When the marine refuge was announced, Fish, Food, and Allied Workers President Keith Sullivan warned that oil and gas and seismic activity would still be permitted in the area. Four months later, the Canada-Newfoundland and Labrador Offshore Petroleum Board (C-NLOPB) has opened bids for exploration and production licences.
“We cannot ask fish harvesters to accept the closure of an area to fishing activity in the name of conservation while continuing to allow oil and gas exploration in that same area,” Sullivan now says.
The tender call also drew condemnation from the Halifax-based Ecology Action Centre, which worked closely with fish harvesters and conservation groups to craft a protection plan that all parties could accept. “We have generally supported the efforts of DFO to close areas to all bottom fishing through the more efficient mechanism of the Fisheries Act,” said Marine Conservation Coordinator Susanna Fuller. “However, we have also been strongly advocating for no industrial activity in any areas that are going to be counted towards protection targets.”
Federal Fisheries Minister Dominic LeBlanc said he would “carefully scrutinize any activities in a marine refuge that could potentially cause harm to fish or fish habitat,” CBC reports.

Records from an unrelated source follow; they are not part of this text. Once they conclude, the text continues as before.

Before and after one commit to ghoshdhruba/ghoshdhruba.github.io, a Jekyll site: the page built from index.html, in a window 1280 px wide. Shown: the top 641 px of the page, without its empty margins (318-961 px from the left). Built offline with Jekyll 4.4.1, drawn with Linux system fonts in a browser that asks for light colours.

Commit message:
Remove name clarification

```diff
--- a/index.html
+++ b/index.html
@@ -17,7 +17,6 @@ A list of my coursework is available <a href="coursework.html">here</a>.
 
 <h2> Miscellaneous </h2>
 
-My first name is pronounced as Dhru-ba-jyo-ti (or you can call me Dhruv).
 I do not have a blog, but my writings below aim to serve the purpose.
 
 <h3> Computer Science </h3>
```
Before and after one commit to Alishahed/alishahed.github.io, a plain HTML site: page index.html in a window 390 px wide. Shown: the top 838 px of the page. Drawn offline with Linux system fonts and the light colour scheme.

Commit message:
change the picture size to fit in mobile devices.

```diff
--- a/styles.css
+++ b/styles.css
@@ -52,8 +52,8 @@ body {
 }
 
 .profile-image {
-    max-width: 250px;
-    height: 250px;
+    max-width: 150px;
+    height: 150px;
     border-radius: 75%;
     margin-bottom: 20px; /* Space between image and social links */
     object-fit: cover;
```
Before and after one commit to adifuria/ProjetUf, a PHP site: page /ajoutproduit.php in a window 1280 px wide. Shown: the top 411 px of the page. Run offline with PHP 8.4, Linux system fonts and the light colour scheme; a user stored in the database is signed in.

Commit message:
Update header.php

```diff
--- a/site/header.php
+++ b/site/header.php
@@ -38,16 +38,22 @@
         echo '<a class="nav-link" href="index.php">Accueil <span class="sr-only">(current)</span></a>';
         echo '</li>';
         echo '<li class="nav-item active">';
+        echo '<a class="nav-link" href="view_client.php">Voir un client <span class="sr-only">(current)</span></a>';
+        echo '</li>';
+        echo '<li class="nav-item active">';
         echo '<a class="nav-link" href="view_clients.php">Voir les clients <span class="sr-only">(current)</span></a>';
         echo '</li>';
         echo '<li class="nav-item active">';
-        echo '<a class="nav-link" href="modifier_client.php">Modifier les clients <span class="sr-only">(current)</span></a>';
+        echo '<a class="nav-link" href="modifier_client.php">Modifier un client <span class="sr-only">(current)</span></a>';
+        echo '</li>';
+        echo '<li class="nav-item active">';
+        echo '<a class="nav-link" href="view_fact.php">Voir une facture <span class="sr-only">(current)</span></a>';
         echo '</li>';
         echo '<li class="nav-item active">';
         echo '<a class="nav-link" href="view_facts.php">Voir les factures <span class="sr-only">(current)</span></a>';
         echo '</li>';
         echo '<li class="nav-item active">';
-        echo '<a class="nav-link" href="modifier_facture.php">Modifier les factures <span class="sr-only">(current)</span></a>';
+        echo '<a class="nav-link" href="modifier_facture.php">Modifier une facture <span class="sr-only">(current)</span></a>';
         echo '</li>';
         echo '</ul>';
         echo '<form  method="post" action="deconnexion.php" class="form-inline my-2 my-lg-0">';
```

In an email last week, “the C-NLOPB said it is committed to the protection of environmentally significant and sensitive areas,” indicating that “it will impose restrictions or measures to mitigate against harm in the approval process for oil and gas activities.”